Back to my hill ride. What I noticed was that I was climbing at the same rate (2,000ft./hour), the difference was that I was spinning at a slightly higher cadence. Where I felt the biggest difference was that I was not as tired after the ride nor the next morning as I would have been if I would have run an 11×28 cassette (which a couple riders did). They were mashing on the pedals while I was ‘dancing’ on the pedals. They were building up lactic acid in their legs, I was not.
All-in-all, I’m extremely happy with the way this project turned out. I learned a lot about gearing and incompatibility between Road and MTB components – even from the same manufacturer. I also give Kudos to WolfTooth and their design, engineering and manufacturing teams to having solved these incompatibility issues. WolfTooth manufactures HIGH QUALITY products that WORK and WORK WELL! Even though I have only 4 hours of ride time on this project, all of it was hills at a high cadence and 140% FTP (60 seconds on, 60 seconds off intervals)! NOT A SINGLE MISSED SHIFT! I call that a SUCCESS!
And finally a shout out to my mechanic Mark Strohman for all of his help in putting this project together!

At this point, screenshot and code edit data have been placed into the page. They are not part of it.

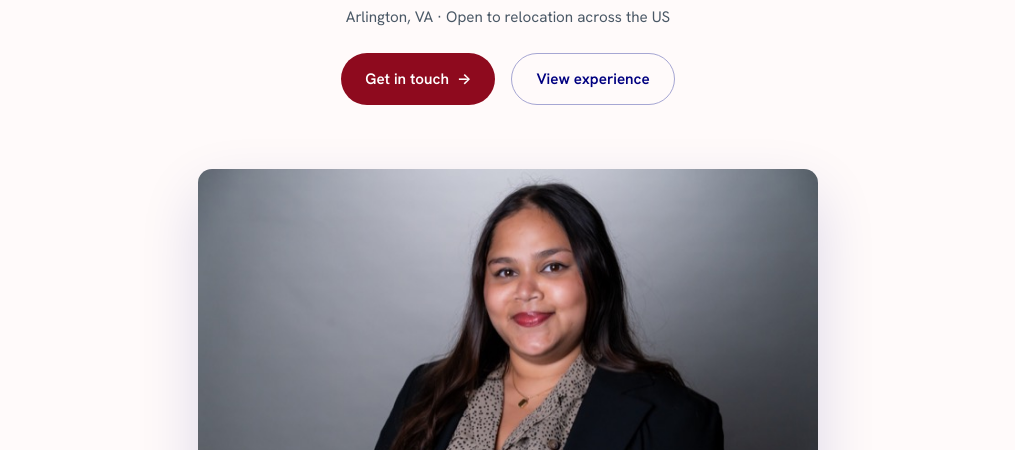
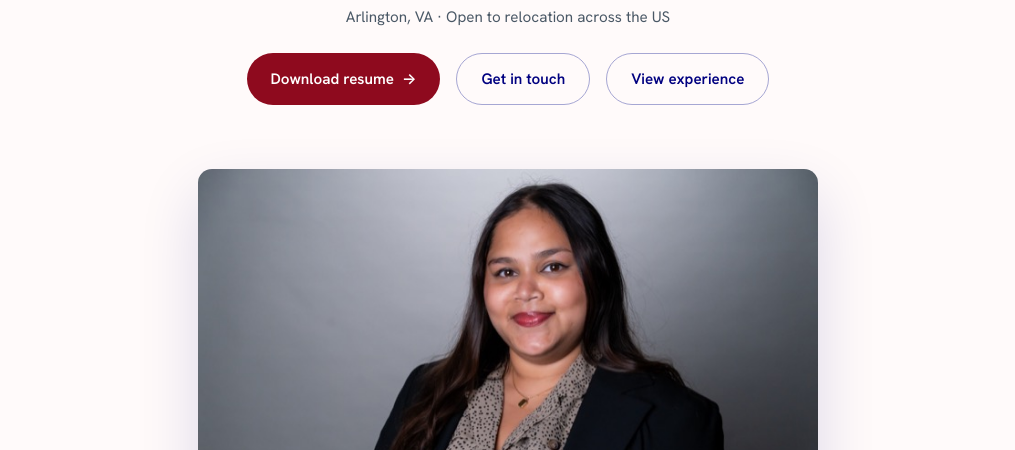
Before and after one commit to BarotPooh/pooja-portfolio, a plain HTML site: page index.html in a window 1280 px wide. Shown: the part 350-800 px from the top of the page, without its empty margins (132-1147 px from the left). Drawn offline with Linux system fonts and the light colour scheme.

Commit message:
feat(resume): add downloadable resume with a clear button
Download resume is the primary hero button, also on Contact and in the
footer of every page. The resume's portfolio link points at the new site.

Co-Authored-By: Claude Sonnet 5.5 <noreply@anthropic.com>

```diff
--- a/index.html
+++ b/index.html
@@ -49,7 +49,8 @@
         <p class="hero-title hero-rise">Marketing · Business Operations · Strategy &amp; Consulting</p>
         <p class="hero-location hero-rise">Arlington, VA · Open to relocation across the US</p>
         <div class="hero-actions hero-rise">
-          <a class="btn btn-primary" href="contact.html">Get in touch</a>
+          <a class="btn btn-primary" href="assets/resumes/Pooja-Barot-Resume.docx" download>Download resume</a>
+          <a class="btn btn-secondary" href="contact.html">Get in touch</a>
           <a class="btn btn-secondary" href="experience.html">View experience</a>
         </div>
         <figure class="hero-frame hero-rise">
@@ -232,6 +233,7 @@
     <div class="container footer-row">
       <p>&copy; 2026 Pooja Barot</p>
       <ul class="footer-links">
+        <li><a href="assets/resumes/Pooja-Barot-Resume.docx" download>Resume</a></li>
         <li><a href="mailto:poobarot96@gmail.com">Email</a></li>
         <li><a href="https://www.linkedin.com/in/poojadbarot" target="_blank" rel="noopener noreferrer">LinkedIn</a></li>
       </ul>
```
Also changed, not shown: about.html (+1 -0 lines), contact.html (+2 -0 lines), education.html (+1 -0 lines), experience.html (+1 -0 lines), project-asu.html (+1 -0 lines), project-automation.html (+1 -0 lines), project-europelab.html (+1 -0 lines), project-festival.html (+1 -0 lines), project-hexafort.html (+1 -0 lines), projects.html (+1 -0 lines), skills.html (+1 -0 lines), tools.html (+1 -0 lines), 2 other files.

I have always enjoyed bicycling and, through a series of coincidences, became a Bicycle Industry Consultant and Product Tester. I continue to test prototype products for companies and publish only off the shelf production products on biketestreviews.com.